Step 1: Parts
1, Kid Galaxy Toy that was lying around, I've decided to take its wheel platform as the base for the robot. You could make your own if you prefer so, but make sure you dont hook the wheels directly to the dc motor as there wouldnt be enough torque to carry the payloads and your mice will stall and eat your battery juice(learned this hard way from my very first prototype). add gears to generate torque. This toy base seems to have good gear system for a decent torque and speed for the competiton. two wheels on both sides are linked so they rotates same direction using one motor, other side is the same and have another dedicate motor. so two motors to control two individual sides. In fact, I noticed, the professionals in International Micromouse competitions use the same drive method.

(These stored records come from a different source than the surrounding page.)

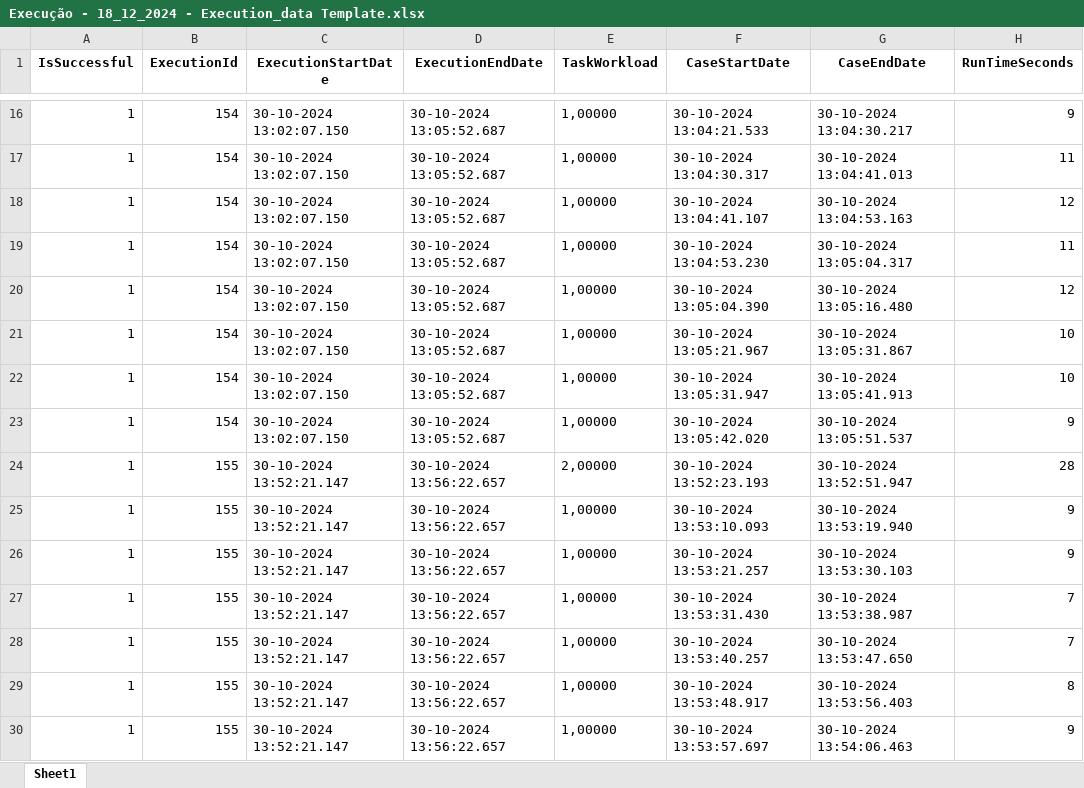
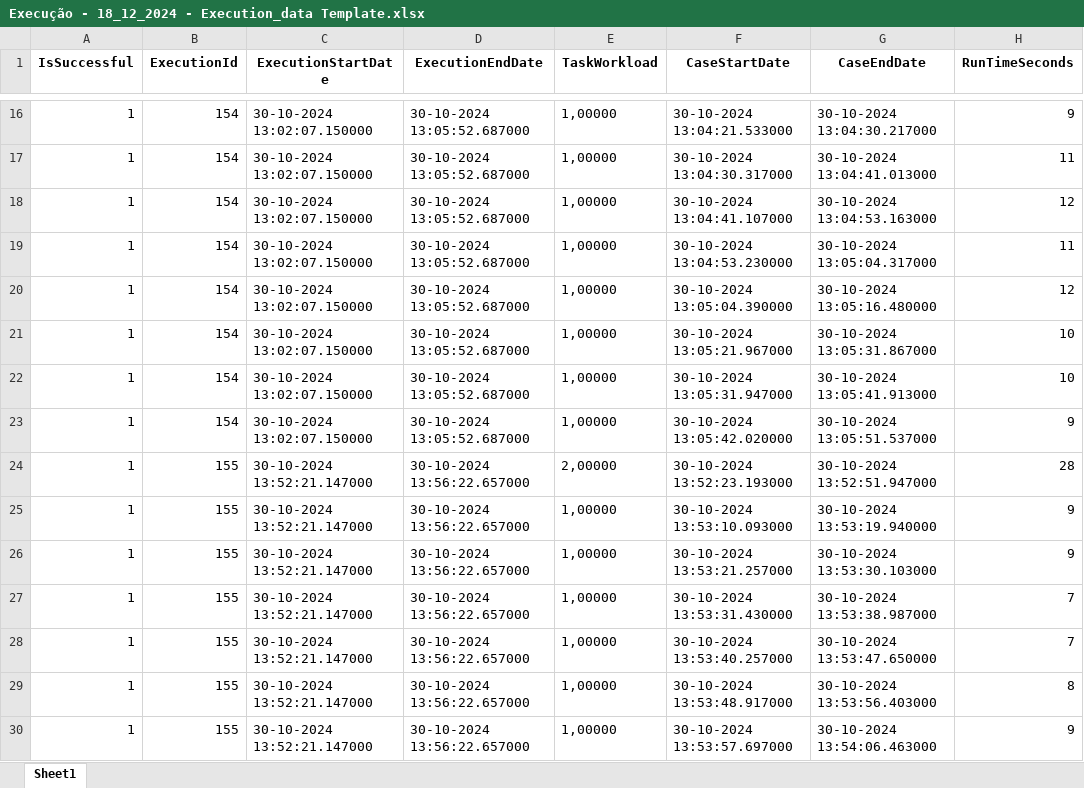
Before and after one commit to pedrostick3/ai_excel_modifier, an Excel workbook: assets/docs_output/Execução - 18_12_2024 - Execution_data Template.xlsx, sheet Sheet1, drawn as a sheet; only a part is shown, gaps mark what is left out; values as stored, in another font and other column widths than the file's, no borders; the diff covers the shown part only; the diff names each change by its address in the sheet, - before the commit and + after, or states it on an @@ line.

```diff
--- a/assets/docs_output/Execução - 18_12_2024 - Execution_data Template.xlsx (sheet Sheet1)
+++ b/assets/docs_output/Execução - 18_12_2024 - Execution_data Template.xlsx (sheet Sheet1)
-C16:C23 (ExecutionStartDate): 30-10-2024 13:02:07.150
+C16:C23 (ExecutionStartDate): 30-10-2024 13:02:07.150000
-D16:D23 (ExecutionEndDate): 30-10-2024 13:05:52.687
+D16:D23 (ExecutionEndDate): 30-10-2024 13:05:52.687000
-F16 (CaseStartDate): 30-10-2024 13:04:21.533
+F16 (CaseStartDate): 30-10-2024 13:04:21.533000
-G16 (CaseEndDate): 30-10-2024 13:04:30.217
+G16 (CaseEndDate): 30-10-2024 13:04:30.217000
-F17 (CaseStartDate): 30-10-2024 13:04:30.317
+F17 (CaseStartDate): 30-10-2024 13:04:30.317000
-G17 (CaseEndDate): 30-10-2024 13:04:41.013
+G17 (CaseEndDate): 30-10-2024 13:04:41.013000
-F18 (CaseStartDate): 30-10-2024 13:04:41.107
+F18 (CaseStartDate): 30-10-2024 13:04:41.107000
-G18 (CaseEndDate): 30-10-2024 13:04:53.163
+G18 (CaseEndDate): 30-10-2024 13:04:53.163000
-F19 (CaseStartDate): 30-10-2024 13:04:53.230
+F19 (CaseStartDate): 30-10-2024 13:04:53.230000
-G19 (CaseEndDate): 30-10-2024 13:05:04.317
+G19 (CaseEndDate): 30-10-2024 13:05:04.317000
-F20 (CaseStartDate): 30-10-2024 13:05:04.390
+F20 (CaseStartDate): 30-10-2024 13:05:04.390000
-G20 (CaseEndDate): 30-10-2024 13:05:16.480
+G20 (CaseEndDate): 30-10-2024 13:05:16.480000
-F21 (CaseStartDate): 30-10-2024 13:05:21.967
+F21 (CaseStartDate): 30-10-2024 13:05:21.967000
-G21 (CaseEndDate): 30-10-2024 13:05:31.867
+G21 (CaseEndDate): 30-10-2024 13:05:31.867000
-F22 (CaseStartDate): 30-10-2024 13:05:31.947
+F22 (CaseStartDate): 30-10-2024 13:05:31.947000
-G22 (CaseEndDate): 30-10-2024 13:05:41.913
+G22 (CaseEndDate): 30-10-2024 13:05:41.913000
-F23 (CaseStartDate): 30-10-2024 13:05:42.020
+F23 (CaseStartDate): 30-10-2024 13:05:42.020000
-G23 (CaseEndDate): 30-10-2024 13:05:51.537
+G23 (CaseEndDate): 30-10-2024 13:05:51.537000
-C24:C30 (ExecutionStartDate): 30-10-2024 13:52:21.147
+C24:C30 (ExecutionStartDate): 30-10-2024 13:52:21.147000
-D24:D30 (ExecutionEndDate): 30-10-2024 13:56:22.657
+D24:D30 (ExecutionEndDate): 30-10-2024 13:56:22.657000
-F24 (CaseStartDate): 30-10-2024 13:52:23.193
+F24 (CaseStartDate): 30-10-2024 13:52:23.193000
-G24 (CaseEndDate): 30-10-2024 13:52:51.947
+G24 (CaseEndDate): 30-10-2024 13:52:51.947000
-F25 (CaseStartDate): 30-10-2024 13:53:10.093
+F25 (CaseStartDate): 30-10-2024 13:53:10.093000
-G25 (CaseEndDate): 30-10-2024 13:53:19.940
+G25 (CaseEndDate): 30-10-2024 13:53:19.940000
-F26 (CaseStartDate): 30-10-2024 13:53:21.257
+F26 (CaseStartDate): 30-10-2024 13:53:21.257000
-G26 (CaseEndDate): 30-10-2024 13:53:30.103
+G26 (CaseEndDate): 30-10-2024 13:53:30.103000
-F27 (CaseStartDate): 30-10-2024 13:53:31.430
+F27 (CaseStartDate): 30-10-2024 13:53:31.430000
-G27 (CaseEndDate): 30-10-2024 13:53:38.987
+G27 (CaseEndDate): 30-10-2024 13:53:38.987000
-F28 (CaseStartDate): 30-10-2024 13:53:40.257
+F28 (CaseStartDate): 30-10-2024 13:53:40.257000
-G28 (CaseEndDate): 30-10-2024 13:53:47.650
+G28 (CaseEndDate): 30-10-2024 13:53:47.650000
-F29 (CaseStartDate): 30-10-2024 13:53:48.917
+F29 (CaseStartDate): 30-10-2024 13:53:48.917000
-G29 (CaseEndDate): 30-10-2024 13:53:56.403
+G29 (CaseEndDate): 30-10-2024 13:53:56.403000
-F30 (CaseStartDate): 30-10-2024 13:53:57.697
+F30 (CaseStartDate): 30-10-2024 13:53:57.697000
-G30 (CaseEndDate): 30-10-2024 13:54:06.463
+G30 (CaseEndDate): 30-10-2024 13:54:06.463000
```
Also changed, not shown: 1912 edited cells elsewhere in this sheet, assets/docs_output/Teste Execução - 18_12_2024 - Test_Execution_data Template.xlsx, 11 other files.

2, Arduino UNO [Amazon]
3, Adafruit Motorshield for the UNO [Amazon]
4, Parallax 3-Axis gyro [Parallax]
5, Parallax Ping))) ultrasonic sensor ( x 3) [Parallax]

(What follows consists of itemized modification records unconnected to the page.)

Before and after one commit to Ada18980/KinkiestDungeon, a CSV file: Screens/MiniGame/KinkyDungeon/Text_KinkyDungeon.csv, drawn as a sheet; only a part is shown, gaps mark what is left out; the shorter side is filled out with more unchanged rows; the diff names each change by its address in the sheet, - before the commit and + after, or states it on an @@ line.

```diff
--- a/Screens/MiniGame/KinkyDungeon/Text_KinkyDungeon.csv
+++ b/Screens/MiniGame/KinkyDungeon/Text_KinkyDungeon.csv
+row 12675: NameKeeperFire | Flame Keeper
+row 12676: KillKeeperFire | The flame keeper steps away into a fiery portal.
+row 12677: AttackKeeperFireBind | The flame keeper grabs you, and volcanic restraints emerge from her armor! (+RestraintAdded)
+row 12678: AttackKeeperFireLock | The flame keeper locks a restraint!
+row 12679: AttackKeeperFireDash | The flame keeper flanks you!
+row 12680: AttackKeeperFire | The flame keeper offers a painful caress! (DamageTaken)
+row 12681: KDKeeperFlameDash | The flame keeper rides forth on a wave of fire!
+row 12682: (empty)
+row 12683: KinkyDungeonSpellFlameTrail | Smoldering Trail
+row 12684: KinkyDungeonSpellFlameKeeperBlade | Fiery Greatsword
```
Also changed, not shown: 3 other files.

6, 12x12 Acrylic sheet (1/16 in) [ Lowe's]
7, 3/4in standoffs [Radioshack]
8, 9V battery holder (x 2) (im using two batteries, one to power the motors, and another to power everything else)

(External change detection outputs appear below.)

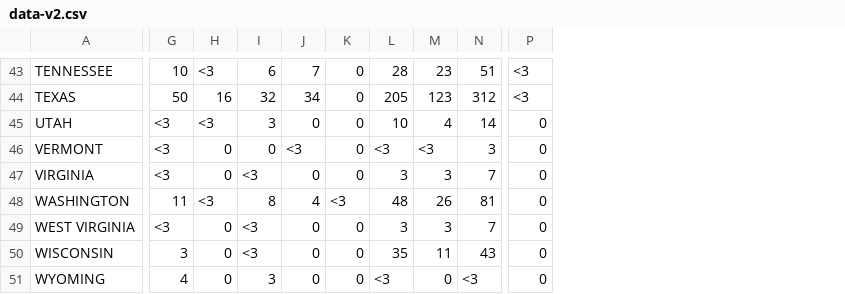
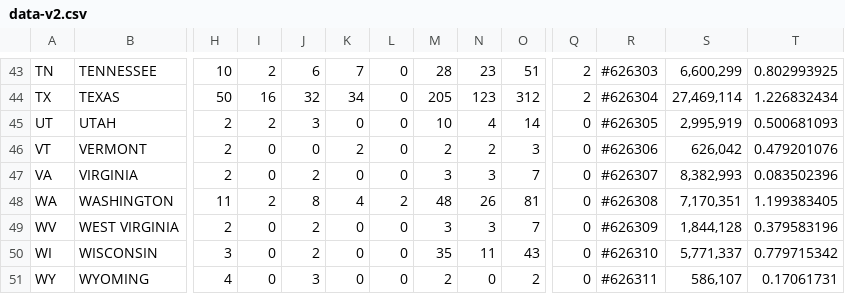
Before and after one commit to douglasws89/D3, a CSV file: data-v2.csv, drawn as a sheet; only a part is shown, gaps mark what is left out; addresses are those after the commit; the diff covers the shown part only; the diff names each change by its address in the sheet, - before the commit and + after, or states it on an @@ line.

```diff
--- a/data-v2.csv
+++ b/data-v2.csv
+column A, rows 43-51: TN | TX | UT | VT | VA | WA | WV | WI | WY
+column R, rows 43-51: #626303 | #626304 | #626305 | #626306 | #626307 | #626308 | #626309 | #626310 | #626311
+column S, rows 43-51: 6,600,299 | 27,469,114 | 2,995,919 | 626,042 | 8,382,993 | 7,170,351 | 1,844,128 | 5,771,337 | 586,107
+column T, rows 43-51: 0.802993925 | 1.226832434 | 0.500681093 | 0.479201076 | 0.083502396 | 1.199383405 | 0.379583196 | 0.779715342 | 0.17061731
-I43: <3
+I43: 2
-Q43:Q44: <3
+Q43:Q44: 2
-H45:H47: <3
+H45:H47: 2
-I45: <3
+I45: 2
-K46: <3
+K46: 2
-M46: <3
+M46: 2
-N46: <3
+N46: 2
-J47: <3
+J47: 2
-I48: <3
+I48: 2
-L48: <3
+L48: 2
-H49: <3
+H49: 2
-J49:J50: <3
+J49:J50: 2
-M51: <3
+M51: 2
-O51: <3
+O51: 2
```
Also changed, not shown: 1 added row, 1 removed row and 70 edited cells elsewhere in this file, 15 other files.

9, some nuts and bolts. [Lowe's]
I will add more details for the listed parts soon....
Step 2: Solidworks
I use Soldworks to design and cut the Acrylic sheet in order to make more room for the gadgets by creating the robot base, sensor and micro controller mounts.For those who dont have access to a CAD tool such as Solidworks, you can manually do it by cutting the acrylic using any cutting tool as per the given dimensions. For me, I have access to Solidworks and CNC laser cutter, which help me spend less time and less human error. Either way it will work.
PS: I have attached the solidworks part files and a PDF drawing files with measurements for those who wanna manually cut the acrylic. Measurements are in inches unless specified otherwise.
There is an L-backet you need to mount the Ping mount to the base plate. I am not attaching the CAD file for the L-bracket since I made it by manually cutting out from the sheet. In order to get the L shape, I had to heat it then bend it. If you are not careful with the bending, you may not get the bend on the same exact position for the three required pieces, which will make the ping sensors look uneven when mounted. So I cut out a longer square piece then bend it. that way I can make sure the L-brackets are even shaped. You could also buy L-backets off the shelf and use it if you want to avoid the trouble of heating the acrylic.
Step 3: Assembly
information coming soon..,,,,
Step 4: Programming
Information comming soon....
Step 5: Testing
Information coming soon...